maintain a weakreference to its default "View" object, this way when the
view object is in use it will stick around, when the View object is not in
use, it can will quietly disappear... And there is no real extra code in my
logic.

Note WeakReferences are also useful for semi-persistent Singletons. A
singleton that exists while other objects refer to it, however if no other
objects refer to it, and the GC needs memory the Singleton based on a
WeakReference can disappear... In this regard I've considered it in a
special plug-in architecture in a project I use to practice Refactoring
http://www.refactoring.com.

O.K. too much info ;-)

Hope this helps
Jay

"Armin Zingler" <az*******@freenet.de> wrote in message
news:O4**************@TK2MSFTNGP10.phx.gbl... "Jay B. Harlow [MVP - Outlook]" <Ja************@msn.com> schrieb
Armin,
I thought this too, but how/when to remove it from the
collection? Implement the Disposable pattern and remove it in the Dispose method,
if the user neglects calling the Dispose method, remove it in the
Finalize method.


Yes, but Dispose must be called manually, that's why I thought it's not

what the OP was looking for.
Of course the global collection will need to be a collection of
System.WeakReference, the WeakReference will refer to the actual
object. Thus the last reference to the actual object will cause the
WeakReference to return Nothing for this entry. The indexer for the
global collection can check for Nothing from the WeakReference and
remove the entry for the WeakReference from the collection....

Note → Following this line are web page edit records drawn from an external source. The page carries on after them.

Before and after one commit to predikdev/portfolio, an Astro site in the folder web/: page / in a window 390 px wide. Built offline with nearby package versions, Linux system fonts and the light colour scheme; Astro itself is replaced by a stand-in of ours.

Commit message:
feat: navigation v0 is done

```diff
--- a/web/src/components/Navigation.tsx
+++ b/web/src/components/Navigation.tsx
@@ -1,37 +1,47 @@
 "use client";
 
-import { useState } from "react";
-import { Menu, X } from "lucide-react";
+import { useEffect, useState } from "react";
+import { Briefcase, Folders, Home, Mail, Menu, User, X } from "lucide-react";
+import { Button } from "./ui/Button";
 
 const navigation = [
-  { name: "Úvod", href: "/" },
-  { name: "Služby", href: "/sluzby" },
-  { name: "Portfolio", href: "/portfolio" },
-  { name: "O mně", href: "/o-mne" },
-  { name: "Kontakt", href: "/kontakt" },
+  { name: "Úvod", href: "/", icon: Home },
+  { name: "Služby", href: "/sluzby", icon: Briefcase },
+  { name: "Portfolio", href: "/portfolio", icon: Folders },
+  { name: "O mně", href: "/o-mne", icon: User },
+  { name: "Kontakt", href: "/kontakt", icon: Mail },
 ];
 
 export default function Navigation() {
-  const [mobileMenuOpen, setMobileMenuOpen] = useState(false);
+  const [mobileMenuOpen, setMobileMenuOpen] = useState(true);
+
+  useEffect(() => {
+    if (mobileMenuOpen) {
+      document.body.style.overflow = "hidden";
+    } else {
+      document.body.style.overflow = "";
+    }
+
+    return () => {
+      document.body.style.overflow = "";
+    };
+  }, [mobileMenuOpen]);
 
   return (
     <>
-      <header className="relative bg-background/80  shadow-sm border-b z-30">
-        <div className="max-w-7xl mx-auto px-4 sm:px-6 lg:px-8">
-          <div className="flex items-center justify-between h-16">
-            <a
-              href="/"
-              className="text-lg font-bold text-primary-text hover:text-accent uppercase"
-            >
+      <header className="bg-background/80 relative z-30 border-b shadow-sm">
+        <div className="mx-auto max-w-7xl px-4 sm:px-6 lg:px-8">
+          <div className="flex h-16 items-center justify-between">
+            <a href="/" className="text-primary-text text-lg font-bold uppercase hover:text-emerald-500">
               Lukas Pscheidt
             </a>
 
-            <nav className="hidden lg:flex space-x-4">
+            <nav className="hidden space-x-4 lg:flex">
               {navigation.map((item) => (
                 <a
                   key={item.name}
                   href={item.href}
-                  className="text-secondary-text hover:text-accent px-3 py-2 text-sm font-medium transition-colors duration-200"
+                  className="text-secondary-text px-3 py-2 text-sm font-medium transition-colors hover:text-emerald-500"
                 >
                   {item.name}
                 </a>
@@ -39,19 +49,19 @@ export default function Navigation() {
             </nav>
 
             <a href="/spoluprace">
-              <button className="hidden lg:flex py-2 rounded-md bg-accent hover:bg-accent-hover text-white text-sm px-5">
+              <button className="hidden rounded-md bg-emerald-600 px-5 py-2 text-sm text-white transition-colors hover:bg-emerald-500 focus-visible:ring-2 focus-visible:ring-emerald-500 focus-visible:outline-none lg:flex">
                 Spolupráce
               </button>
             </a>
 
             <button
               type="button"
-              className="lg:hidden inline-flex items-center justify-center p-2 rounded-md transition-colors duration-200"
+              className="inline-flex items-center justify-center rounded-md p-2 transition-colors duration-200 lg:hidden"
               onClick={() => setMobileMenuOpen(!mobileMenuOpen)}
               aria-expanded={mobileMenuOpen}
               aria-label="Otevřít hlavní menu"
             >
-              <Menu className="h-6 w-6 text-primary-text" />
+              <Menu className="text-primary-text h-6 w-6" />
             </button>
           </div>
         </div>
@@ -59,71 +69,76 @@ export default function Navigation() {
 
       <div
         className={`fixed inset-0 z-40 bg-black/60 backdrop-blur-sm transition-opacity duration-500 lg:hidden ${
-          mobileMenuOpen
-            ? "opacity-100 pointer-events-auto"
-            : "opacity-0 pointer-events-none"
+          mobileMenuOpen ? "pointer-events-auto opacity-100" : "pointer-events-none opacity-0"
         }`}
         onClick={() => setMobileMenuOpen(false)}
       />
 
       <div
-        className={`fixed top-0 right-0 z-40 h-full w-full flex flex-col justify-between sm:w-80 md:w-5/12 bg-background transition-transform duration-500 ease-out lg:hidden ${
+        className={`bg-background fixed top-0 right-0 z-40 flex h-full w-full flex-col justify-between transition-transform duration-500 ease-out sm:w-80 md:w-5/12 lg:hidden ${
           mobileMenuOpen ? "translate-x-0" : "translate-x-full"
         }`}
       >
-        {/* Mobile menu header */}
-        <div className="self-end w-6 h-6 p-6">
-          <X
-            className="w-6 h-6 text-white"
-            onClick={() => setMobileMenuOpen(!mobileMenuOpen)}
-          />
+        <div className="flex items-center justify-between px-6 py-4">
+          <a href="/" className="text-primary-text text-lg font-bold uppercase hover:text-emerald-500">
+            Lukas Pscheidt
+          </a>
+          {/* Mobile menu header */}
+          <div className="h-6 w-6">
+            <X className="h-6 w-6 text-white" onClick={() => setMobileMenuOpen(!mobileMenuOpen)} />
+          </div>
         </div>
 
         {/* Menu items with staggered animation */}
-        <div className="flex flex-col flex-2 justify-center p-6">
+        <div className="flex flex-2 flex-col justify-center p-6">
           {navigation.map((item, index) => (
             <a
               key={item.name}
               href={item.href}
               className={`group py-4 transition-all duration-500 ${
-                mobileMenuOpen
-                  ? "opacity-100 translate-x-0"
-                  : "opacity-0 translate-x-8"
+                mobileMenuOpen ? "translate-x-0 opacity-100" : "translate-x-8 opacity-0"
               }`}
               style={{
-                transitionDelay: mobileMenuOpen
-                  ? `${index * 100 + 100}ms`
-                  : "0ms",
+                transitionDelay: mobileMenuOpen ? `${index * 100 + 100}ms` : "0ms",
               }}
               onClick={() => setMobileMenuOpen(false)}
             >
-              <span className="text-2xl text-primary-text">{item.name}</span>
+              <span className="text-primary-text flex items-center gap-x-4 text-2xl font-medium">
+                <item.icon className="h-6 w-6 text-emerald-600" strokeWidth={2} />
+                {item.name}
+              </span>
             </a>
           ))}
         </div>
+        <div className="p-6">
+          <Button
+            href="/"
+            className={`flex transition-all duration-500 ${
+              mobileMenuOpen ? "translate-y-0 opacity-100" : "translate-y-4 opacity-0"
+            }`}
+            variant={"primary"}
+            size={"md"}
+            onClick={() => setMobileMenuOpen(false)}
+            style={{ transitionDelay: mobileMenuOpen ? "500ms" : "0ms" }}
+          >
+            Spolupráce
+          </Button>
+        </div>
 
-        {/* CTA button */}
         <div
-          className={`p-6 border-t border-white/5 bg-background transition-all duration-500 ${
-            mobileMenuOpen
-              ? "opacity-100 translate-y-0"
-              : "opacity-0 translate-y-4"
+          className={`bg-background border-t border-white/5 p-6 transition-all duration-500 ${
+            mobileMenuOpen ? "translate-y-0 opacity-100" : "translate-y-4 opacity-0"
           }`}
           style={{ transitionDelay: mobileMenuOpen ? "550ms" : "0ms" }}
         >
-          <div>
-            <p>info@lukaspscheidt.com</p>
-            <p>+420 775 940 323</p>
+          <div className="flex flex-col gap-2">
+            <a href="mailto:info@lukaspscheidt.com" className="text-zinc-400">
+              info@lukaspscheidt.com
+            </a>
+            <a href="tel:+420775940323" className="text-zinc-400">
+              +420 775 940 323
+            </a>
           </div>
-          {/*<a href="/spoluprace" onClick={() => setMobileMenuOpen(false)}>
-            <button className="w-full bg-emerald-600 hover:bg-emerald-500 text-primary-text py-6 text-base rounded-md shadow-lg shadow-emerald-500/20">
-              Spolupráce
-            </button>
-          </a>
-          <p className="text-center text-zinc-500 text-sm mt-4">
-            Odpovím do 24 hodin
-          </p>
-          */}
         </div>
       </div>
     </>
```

Ah, ok, didn't know the System.WeakReference thing. Will look into it....
--
Armin

http://www.plig.net/nnq/nquote.html
http://www.netmeister.org/news/learn2quote.html

Nov 20 '05 #7

P: n/a
> Like add a handler when the object is created?

Yes, that's the kind of thing. I seem to recall something similar was
possible in C++

Cheers, Rob.
Nov 20 '05 #8

P: n/a
> You can do that in the object's constructor.

I don't want to add specific code to each object definition.

Cheers, Rob.
Nov 20 '05 #9

P: n/a
> Yes, but Dispose must be called manually, that's why I thought it's not
what
the OP was looking for.
Correct - I'm looking for something transparent so that the programmer
doesn't have to worry about it. I could insist that all objects are
created/destroyed via another function like this:

Dim MyObj As MyClass = CreateObject(new MyClass)

Where CreateObject is a global function but that requires the programmer to
remember.
Ah, ok, didn't know the System.WeakReference thing. Will look into it....


I'll check this too.

Thanks, Rob.
Nov 20 '05 #10

This discussion thread is closed

Replies have been disabled for this discussion.